Top chef Anson Bolton, of the Millstone at Mellor, will dish out the county’s favourite bite at the castle gates from 11 am to noon. nAnd the famous shire horses from Blackburn’s Thwaites Brewery will also make an appearance.
Clitheroe Town Crier Roland Hailwood will herald the Lancashire Day proclamation in Market Place shortly before 11 am. Lancashire Day commemorates the day in 1295 when the county sent its first representatives to Parliament and was first observed in 1996 with the loyal toast to “The Queen, Duke of Lancaster”.

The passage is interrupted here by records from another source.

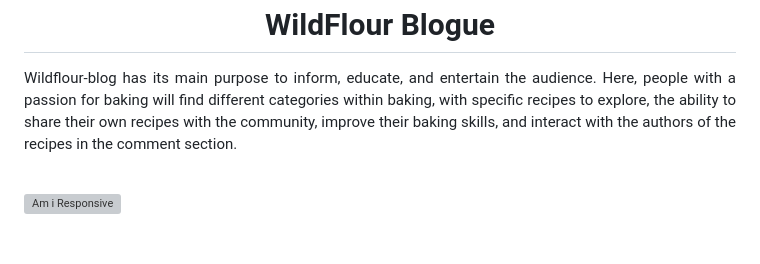
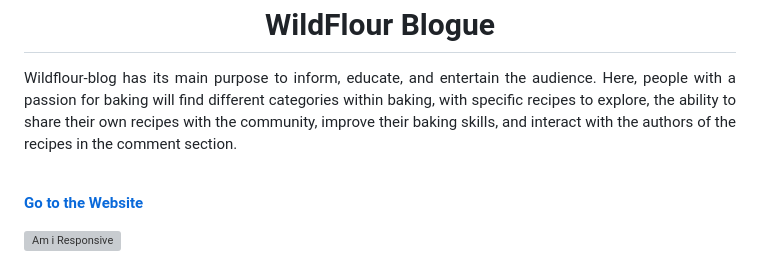
Before and after one commit to Code-Institute-Submissions/dimicoding-wildflour-blogue, a Markdown page: README.md, the part around one of its changes. Rendered like a GitHub page; blank space fills up the shorter version; grey boxes are pictures that could not be loaded.

Commit message:
Add links to the project and github to the READMe.md

```diff
--- a/README.md
+++ b/README.md
@@ -4,4 +4,6 @@
 
 <br>
 
+**[Go to the Website](https://baking.herokuapp.com/)**
+
 ![Am i Responsive](DOCS/readme/img/pp4%20iamresponsive.png)
```
Also changed, not shown: other parts of README.md (+4 -0 lines).
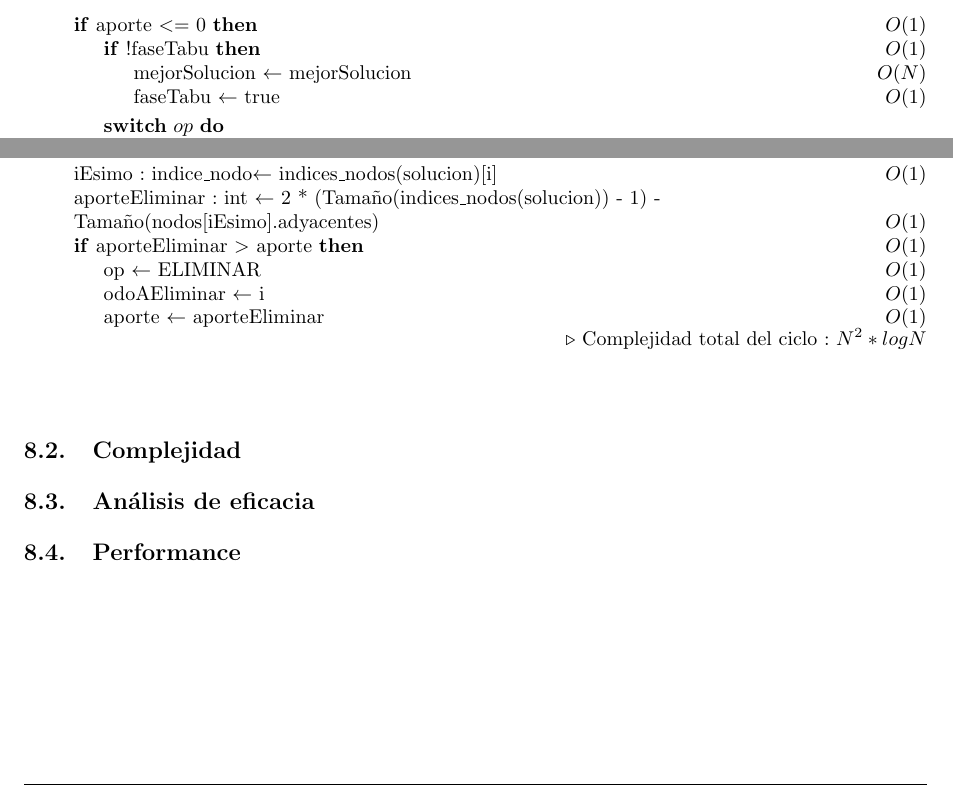
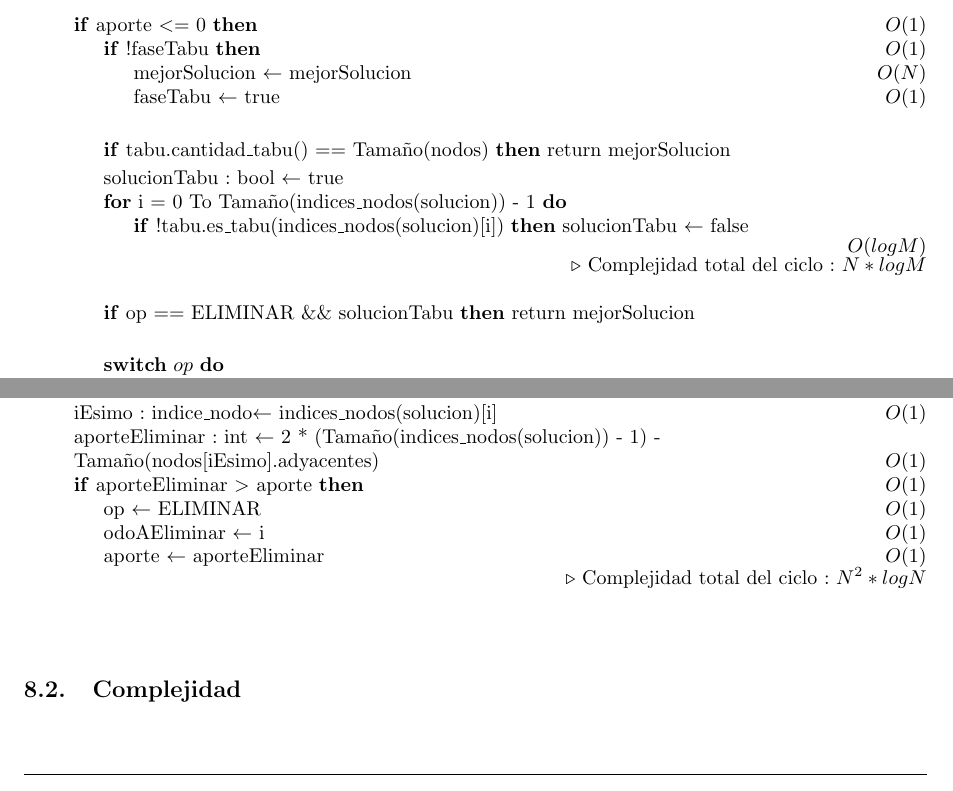
Before and after one commit to LeandroLovisolo/Algo3-TP3, a LaTeX document (tex/informe.tex): two parts of pages 16 and 17 of 24, joined at a grey line, cut so that both start at the same text. Compiled offline with pdfLaTeX.

Commit message:
Actualización de pseudo algoritmo tabú

```diff
--- a/tex/informe.tex
+++ b/tex/informe.tex
@@ -533,7 +526,17 @@ La complejidad final del algoritmo es O(N) + O($N^3$ * log N) = O($N^3$ * log N)
 				\State mejorSolucion $\leftarrow$ mejorSolucion 								\Ode{N}
 				\State faseTabu $\leftarrow$ true 												\Ode{1}
 			\EndIf
+			\State
+			\If{tabu.cantidad\_tabu() == Tamaño(nodos)} return mejorSolucion \EndIf
 
+			\State solucionTabu : bool $\leftarrow$ true
+			\For{i = 0 To Tamaño(indices\_nodos(solucion)) - 1}
+				\If{!tabu.es\_tabu(indices\_nodos(solucion)[i])} solucionTabu $\leftarrow$ false \EndIf \Ode{log M}
+			\EndFor
+			\Comment{Complejidad total del ciclo : $N* log M$}
+			\State
+			\If{op == ELIMINAR \&\& solucionTabu} return mejorSolucion \EndIf
+			\State
 			\Switch{$op$}
 				\Case{AGREGAR}
 				    \State tabu.marcar(nodoAAgregar)										 	\Ode{log M}
@@ -650,9 +653,6 @@ La complejidad final del algoritmo es O(N) + O($N^3$ * log N) = O($N^3$ * log N)
 \end{pseudo}
 
 \subsection{Complejidad}
-\subsection{Análisis de eficacia}
-\subsection{Performance}
-
 
 %%%%%%%%%%%%%%%%%%%%%%%%%%%%%%%%%%%%%%%%%%%%%%%%%%%%%%%%%%%%%%%%%%%%%%%%%%%%%%%
 %% Experimentación                                                           %%
```
Also changed, not shown: tex/informe.tex (7 more changed lines).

Anson Bolton, who will be using only local ingredients in his hotpot, including lamb from Gisburn and Pendle, said: “Lancashire Day gives us the opportunity to declare how proud we are to be Lancastrians, as well as celebrate the county’s food and drink, which is among the finest in the UK. I will be using only the best local ingredients in my hotpot and invite residents to join me and my staff for a taste of Lancashire’s signature dish.”
Ribble Valley Borough Council’s tourism and events officer, Tom Pridmore, added: “We are delighted that one of Lancashire’s finest chefs and the famous Thwaites shire horses will be helping us celebrate Lancashire Day at historic Clitheroe Castle, one of the county’s premier heritage sites.
“This event promises to showcase Lancashire at its best and residents are invited to join us for a taste of something special.”
The Millstone at Mellor, one of Thwaites’ Inns of Character, dates back to the mid-1700s, when the Edlestone family – village farmers, wheelwrights, blacksmiths and millers – started selling ale to supplement their income.
Chef-patron Anson Bolton has been in charge since 2001 and has achieved two AA rosettes for the past 10 years. A major refurbishment in spring 2011 gave the Millstone a new lease of life and saw it achieve the coveted AA 5-Star Inn rating, one of just 28 in the UK.
Lancashire hotpot is traditionally made from lamb or mutton and onion topped with sliced potatoes and left to bake in the oven all day in a heavy pot on a low heat.
Originating in the days of heavy industrialisation in Lancashire, it is quick to prepare, filling and tasty.
Coronation Street character Betty Turpin was famous for her version of Lancashire hotpot, which was served in the fictional Rovers Return Inn. It was also mentioned in a Wallace and Gromit film as a means of comfort in an uncomfortable situation.